WHAT TO WORK ON
Could you repeat the records below exactly as written?

INPUT DATA: Begin

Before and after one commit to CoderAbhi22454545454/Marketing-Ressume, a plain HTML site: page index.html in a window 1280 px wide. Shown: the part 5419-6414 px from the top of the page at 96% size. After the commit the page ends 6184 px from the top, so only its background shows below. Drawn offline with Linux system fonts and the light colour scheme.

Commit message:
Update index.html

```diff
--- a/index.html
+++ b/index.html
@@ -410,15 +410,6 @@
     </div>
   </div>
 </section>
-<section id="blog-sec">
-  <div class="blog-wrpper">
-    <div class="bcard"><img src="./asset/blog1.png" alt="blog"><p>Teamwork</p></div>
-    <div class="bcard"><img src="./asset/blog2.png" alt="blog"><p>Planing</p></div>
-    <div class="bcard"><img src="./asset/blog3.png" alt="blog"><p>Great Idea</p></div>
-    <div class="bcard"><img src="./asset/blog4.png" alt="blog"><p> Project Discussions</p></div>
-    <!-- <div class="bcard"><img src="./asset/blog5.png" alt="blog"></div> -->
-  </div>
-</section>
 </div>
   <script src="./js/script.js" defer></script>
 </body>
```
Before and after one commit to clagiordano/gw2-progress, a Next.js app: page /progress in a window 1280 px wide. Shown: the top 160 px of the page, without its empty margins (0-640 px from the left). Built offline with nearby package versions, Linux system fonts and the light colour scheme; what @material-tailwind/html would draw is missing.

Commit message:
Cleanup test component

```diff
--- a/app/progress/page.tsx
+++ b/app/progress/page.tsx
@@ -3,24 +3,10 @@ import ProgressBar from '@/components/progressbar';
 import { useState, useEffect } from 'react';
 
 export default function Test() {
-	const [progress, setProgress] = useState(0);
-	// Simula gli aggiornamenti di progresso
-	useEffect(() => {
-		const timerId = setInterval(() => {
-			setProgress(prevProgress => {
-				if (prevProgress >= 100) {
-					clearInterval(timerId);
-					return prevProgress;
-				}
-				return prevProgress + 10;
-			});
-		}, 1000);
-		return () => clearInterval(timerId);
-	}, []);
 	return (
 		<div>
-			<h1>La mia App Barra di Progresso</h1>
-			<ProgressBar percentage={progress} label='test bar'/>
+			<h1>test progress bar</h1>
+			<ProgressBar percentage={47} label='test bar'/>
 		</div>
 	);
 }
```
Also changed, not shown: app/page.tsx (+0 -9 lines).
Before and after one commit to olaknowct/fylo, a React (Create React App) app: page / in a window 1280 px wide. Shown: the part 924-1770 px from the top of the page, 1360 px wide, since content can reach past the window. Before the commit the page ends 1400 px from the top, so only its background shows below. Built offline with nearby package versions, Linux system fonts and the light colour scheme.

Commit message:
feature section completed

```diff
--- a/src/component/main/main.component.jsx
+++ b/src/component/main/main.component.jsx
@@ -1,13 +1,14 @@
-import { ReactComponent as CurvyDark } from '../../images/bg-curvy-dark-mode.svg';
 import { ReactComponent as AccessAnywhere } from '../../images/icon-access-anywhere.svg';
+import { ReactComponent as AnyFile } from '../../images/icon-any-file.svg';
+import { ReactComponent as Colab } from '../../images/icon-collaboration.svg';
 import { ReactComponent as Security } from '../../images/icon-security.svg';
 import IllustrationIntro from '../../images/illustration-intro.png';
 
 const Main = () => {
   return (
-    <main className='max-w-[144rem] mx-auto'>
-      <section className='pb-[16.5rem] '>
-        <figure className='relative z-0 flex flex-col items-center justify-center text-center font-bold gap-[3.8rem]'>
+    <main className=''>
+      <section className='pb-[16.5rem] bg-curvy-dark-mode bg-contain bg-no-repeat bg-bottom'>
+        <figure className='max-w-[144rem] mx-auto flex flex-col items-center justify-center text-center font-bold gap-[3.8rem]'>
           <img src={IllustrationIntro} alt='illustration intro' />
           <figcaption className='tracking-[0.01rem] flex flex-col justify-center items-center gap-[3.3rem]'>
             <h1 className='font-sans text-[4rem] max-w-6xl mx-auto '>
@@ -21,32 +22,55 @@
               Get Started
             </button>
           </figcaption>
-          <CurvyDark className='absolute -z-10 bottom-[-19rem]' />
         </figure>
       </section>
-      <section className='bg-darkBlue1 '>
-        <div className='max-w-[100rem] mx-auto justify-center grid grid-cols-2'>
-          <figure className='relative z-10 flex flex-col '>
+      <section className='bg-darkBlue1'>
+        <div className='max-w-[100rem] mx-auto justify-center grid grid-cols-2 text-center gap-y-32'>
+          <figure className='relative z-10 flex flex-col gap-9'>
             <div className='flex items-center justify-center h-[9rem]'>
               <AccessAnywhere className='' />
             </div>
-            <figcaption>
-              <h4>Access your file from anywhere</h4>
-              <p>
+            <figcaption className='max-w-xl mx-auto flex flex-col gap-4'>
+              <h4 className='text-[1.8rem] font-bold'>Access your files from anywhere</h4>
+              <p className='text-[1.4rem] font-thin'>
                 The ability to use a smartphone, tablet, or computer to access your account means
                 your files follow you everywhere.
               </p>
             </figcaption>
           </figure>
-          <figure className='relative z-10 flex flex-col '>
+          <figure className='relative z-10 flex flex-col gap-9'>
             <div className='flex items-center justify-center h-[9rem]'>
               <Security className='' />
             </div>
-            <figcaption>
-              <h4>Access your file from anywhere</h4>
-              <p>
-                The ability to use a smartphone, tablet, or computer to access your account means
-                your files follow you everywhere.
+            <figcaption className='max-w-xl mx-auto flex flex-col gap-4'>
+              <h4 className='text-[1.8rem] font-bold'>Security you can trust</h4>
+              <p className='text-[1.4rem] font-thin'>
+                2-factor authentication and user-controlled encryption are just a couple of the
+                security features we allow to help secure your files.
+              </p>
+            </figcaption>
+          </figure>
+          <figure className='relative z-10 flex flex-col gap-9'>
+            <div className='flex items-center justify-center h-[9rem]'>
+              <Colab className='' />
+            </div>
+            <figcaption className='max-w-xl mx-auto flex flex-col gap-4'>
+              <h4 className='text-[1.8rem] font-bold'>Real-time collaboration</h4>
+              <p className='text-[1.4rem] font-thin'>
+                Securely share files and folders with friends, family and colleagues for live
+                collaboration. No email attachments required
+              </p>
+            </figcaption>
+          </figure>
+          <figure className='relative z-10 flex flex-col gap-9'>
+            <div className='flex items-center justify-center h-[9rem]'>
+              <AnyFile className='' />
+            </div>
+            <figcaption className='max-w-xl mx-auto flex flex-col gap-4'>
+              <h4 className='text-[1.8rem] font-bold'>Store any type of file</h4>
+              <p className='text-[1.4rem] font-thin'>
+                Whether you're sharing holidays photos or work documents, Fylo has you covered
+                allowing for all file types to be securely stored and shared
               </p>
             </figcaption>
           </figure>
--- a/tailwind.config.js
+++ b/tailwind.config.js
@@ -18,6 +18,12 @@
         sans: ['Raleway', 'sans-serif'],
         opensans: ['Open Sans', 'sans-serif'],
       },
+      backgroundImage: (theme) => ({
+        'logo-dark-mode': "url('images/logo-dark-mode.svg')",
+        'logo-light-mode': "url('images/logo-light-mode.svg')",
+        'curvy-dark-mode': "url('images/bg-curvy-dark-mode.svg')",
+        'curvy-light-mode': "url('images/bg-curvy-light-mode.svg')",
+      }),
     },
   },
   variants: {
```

INPUT DATA: End

ANSWER AREA
Before and after one commit to CoderAbhi22454545454/Marketing-Ressume, a plain HTML site: page index.html in a window 1280 px wide. Shown: the part 5419-6414 px from the top of the page at 96% size. After the commit the page ends 6184 px from the top, so only its background shows below. Drawn offline with Linux system fonts and the light colour scheme.

Commit message:
Update index.html

```diff
--- a/index.html
+++ b/index.html
@@ -410,15 +410,6 @@
     </div>
   </div>
 </section>
-<section id="blog-sec">
-  <div class="blog-wrpper">
-    <div class="bcard"><img src="./asset/blog1.png" alt="blog"><p>Teamwork</p></div>
-    <div class="bcard"><img src="./asset/blog2.png" alt="blog"><p>Planing</p></div>
-    <div class="bcard"><img src="./asset/blog3.png" alt="blog"><p>Great Idea</p></div>
-    <div class="bcard"><img src="./asset/blog4.png" alt="blog"><p> Project Discussions</p></div>
-    <!-- <div class="bcard"><img src="./asset/blog5.png" alt="blog"></div> -->
-  </div>
-</section>
 </div>
   <script src="./js/script.js" defer></script>
 </body>
```
Before and after one commit to clagiordano/gw2-progress, a Next.js app: page /progress in a window 1280 px wide. Shown: the top 160 px of the page, without its empty margins (0-640 px from the left). Built offline with nearby package versions, Linux system fonts and the light colour scheme; what @material-tailwind/html would draw is missing.

Commit message:
Cleanup test component

```diff
--- a/app/progress/page.tsx
+++ b/app/progress/page.tsx
@@ -3,24 +3,10 @@ import ProgressBar from '@/components/progressbar';
 import { useState, useEffect } from 'react';
 
 export default function Test() {
-	const [progress, setProgress] = useState(0);
-	// Simula gli aggiornamenti di progresso
-	useEffect(() => {
-		const timerId = setInterval(() => {
-			setProgress(prevProgress => {
-				if (prevProgress >= 100) {
-					clearInterval(timerId);
-					return prevProgress;
-				}
-				return prevProgress + 10;
-			});
-		}, 1000);
-		return () => clearInterval(timerId);
-	}, []);
 	return (
 		<div>
-			<h1>La mia App Barra di Progresso</h1>
-			<ProgressBar percentage={progress} label='test bar'/>
+			<h1>test progress bar</h1>
+			<ProgressBar percentage={47} label='test bar'/>
 		</div>
 	);
 }
```
Also changed, not shown: app/page.tsx (+0 -9 lines).
Before and after one commit to olaknowct/fylo, a React (Create React App) app: page / in a window 1280 px wide. Shown: the part 924-1770 px from the top of the page, 1360 px wide, since content can reach past the window. Before the commit the page ends 1400 px from the top, so only its background shows below. Built offline with nearby package versions, Linux system fonts and the light colour scheme.

Commit message:
feature section completed

```diff
--- a/src/component/main/main.component.jsx
+++ b/src/component/main/main.component.jsx
@@ -1,13 +1,14 @@
-import { ReactComponent as CurvyDark } from '../../images/bg-curvy-dark-mode.svg';
 import { ReactComponent as AccessAnywhere } from '../../images/icon-access-anywhere.svg';
+import { ReactComponent as AnyFile } from '../../images/icon-any-file.svg';
+import { ReactComponent as Colab } from '../../images/icon-collaboration.svg';
 import { ReactComponent as Security } from '../../images/icon-security.svg';
 import IllustrationIntro from '../../images/illustration-intro.png';
 
 const Main = () => {
   return (
-    <main className='max-w-[144rem] mx-auto'>
-      <section className='pb-[16.5rem] '>
-        <figure className='relative z-0 flex flex-col items-center justify-center text-center font-bold gap-[3.8rem]'>
+    <main className=''>
+      <section className='pb-[16.5rem] bg-curvy-dark-mode bg-contain bg-no-repeat bg-bottom'>
+        <figure className='max-w-[144rem] mx-auto flex flex-col items-center justify-center text-center font-bold gap-[3.8rem]'>
           <img src={IllustrationIntro} alt='illustration intro' />
           <figcaption className='tracking-[0.01rem] flex flex-col justify-center items-center gap-[3.3rem]'>
             <h1 className='font-sans text-[4rem] max-w-6xl mx-auto '>
@@ -21,32 +22,55 @@
               Get Started
             </button>
           </figcaption>
-          <CurvyDark className='absolute -z-10 bottom-[-19rem]' />
         </figure>
       </section>
-      <section className='bg-darkBlue1 '>
-        <div className='max-w-[100rem] mx-auto justify-center grid grid-cols-2'>
-          <figure className='relative z-10 flex flex-col '>
+      <section className='bg-darkBlue1'>
+        <div className='max-w-[100rem] mx-auto justify-center grid grid-cols-2 text-center gap-y-32'>
+          <figure className='relative z-10 flex flex-col gap-9'>
             <div className='flex items-center justify-center h-[9rem]'>
               <AccessAnywhere className='' />
             </div>
-            <figcaption>
-              <h4>Access your file from anywhere</h4>
-              <p>
+            <figcaption className='max-w-xl mx-auto flex flex-col gap-4'>
+              <h4 className='text-[1.8rem] font-bold'>Access your files from anywhere</h4>
+              <p className='text-[1.4rem] font-thin'>
                 The ability to use a smartphone, tablet, or computer to access your account means
                 your files follow you everywhere.
               </p>
             </figcaption>
           </figure>
-          <figure className='relative z-10 flex flex-col '>
+          <figure className='relative z-10 flex flex-col gap-9'>
             <div className='flex items-center justify-center h-[9rem]'>
               <Security className='' />
             </div>
-            <figcaption>
-              <h4>Access your file from anywhere</h4>
-              <p>
-                The ability to use a smartphone, tablet, or computer to access your account means
-                your files follow you everywhere.
+            <figcaption className='max-w-xl mx-auto flex flex-col gap-4'>
+              <h4 className='text-[1.8rem] font-bold'>Security you can trust</h4>
+              <p className='text-[1.4rem] font-thin'>
+                2-factor authentication and user-controlled encryption are just a couple of the
+                security features we allow to help secure your files.
+              </p>
+            </figcaption>
+          </figure>
+          <figure className='relative z-10 flex flex-col gap-9'>
+            <div className='flex items-center justify-center h-[9rem]'>
+              <Colab className='' />
+            </div>
+            <figcaption className='max-w-xl mx-auto flex flex-col gap-4'>
+              <h4 className='text-[1.8rem] font-bold'>Real-time collaboration</h4>
+              <p className='text-[1.4rem] font-thin'>
+                Securely share files and folders with friends, family and colleagues for live
+                collaboration. No email attachments required
+              </p>
+            </figcaption>
+          </figure>
+          <figure className='relative z-10 flex flex-col gap-9'>
+            <div className='flex items-center justify-center h-[9rem]'>
+              <AnyFile className='' />
+            </div>
+            <figcaption className='max-w-xl mx-auto flex flex-col gap-4'>
+              <h4 className='text-[1.8rem] font-bold'>Store any type of file</h4>
+              <p className='text-[1.4rem] font-thin'>
+                Whether you're sharing holidays photos or work documents, Fylo has you covered
+                allowing for all file types to be securely stored and shared
               </p>
             </figcaption>
           </figure>
--- a/tailwind.config.js
+++ b/tailwind.config.js
@@ -18,6 +18,12 @@
         sans: ['Raleway', 'sans-serif'],
         opensans: ['Open Sans', 'sans-serif'],
       },
+      backgroundImage: (theme) => ({
+        'logo-dark-mode': "url('images/logo-dark-mode.svg')",
+        'logo-light-mode': "url('images/logo-light-mode.svg')",
+        'curvy-dark-mode': "url('images/bg-curvy-dark-mode.svg')",
+        'curvy-light-mode': "url('images/bg-curvy-light-mode.svg')",
+      }),
     },
   },
   variants: {
```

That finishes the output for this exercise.